### TASK PROMPT
Which lines of the data below hold "target"? Copy each of them.

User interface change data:
------------------------------------------------
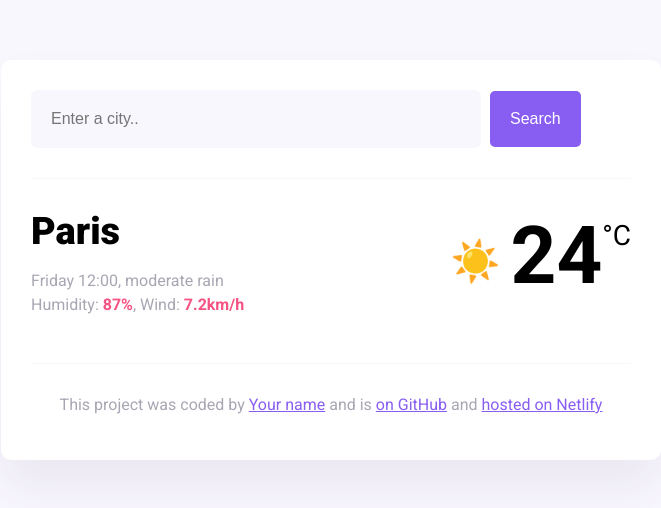
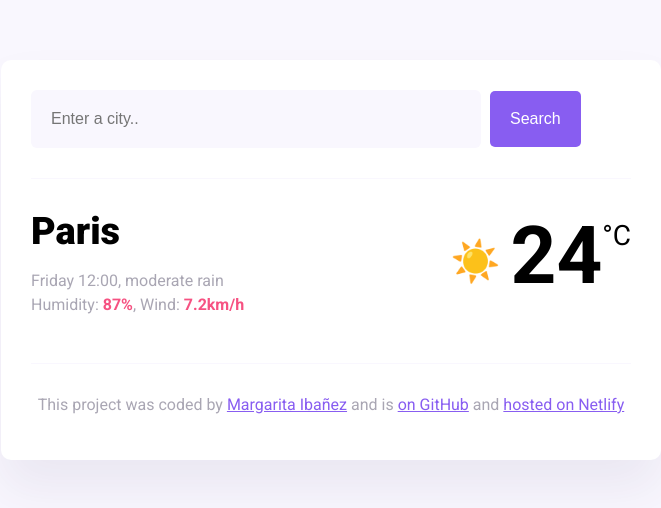
Before and after one commit to Margarita827/Homework-6, a plain HTML site: page index.html in a window 1280 px wide. Shown: the whole page, without its empty margins (309-970 px from the left). Drawn offline with nearby package versions, Linux system fonts and the light colour scheme.

Commit message:
Name updated

```diff
--- a/index.html
+++ b/index.html
@@ -47,7 +47,7 @@
       <footer>
         <p>
           This project was coded by
-          <a href="#" target="_blank">Your name</a> and is
+          <a href="#" target="_blank">Margarita Ibañez</a> and is
           <a href="#" target="_blank"> on GitHub</a> and
           <a href="#" target="_blank">hosted on Netlify</a>
         </p>
```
------------------------------------------------
### ANSWER BOX
-          <a href="#" target="_blank">Your name</a> and is
+          <a href="#" target="_blank">Margarita Ibañez</a> and is
           <a href="#" target="_blank"> on GitHub</a> and
           <a href="#" target="_blank">hosted on Netlify</a>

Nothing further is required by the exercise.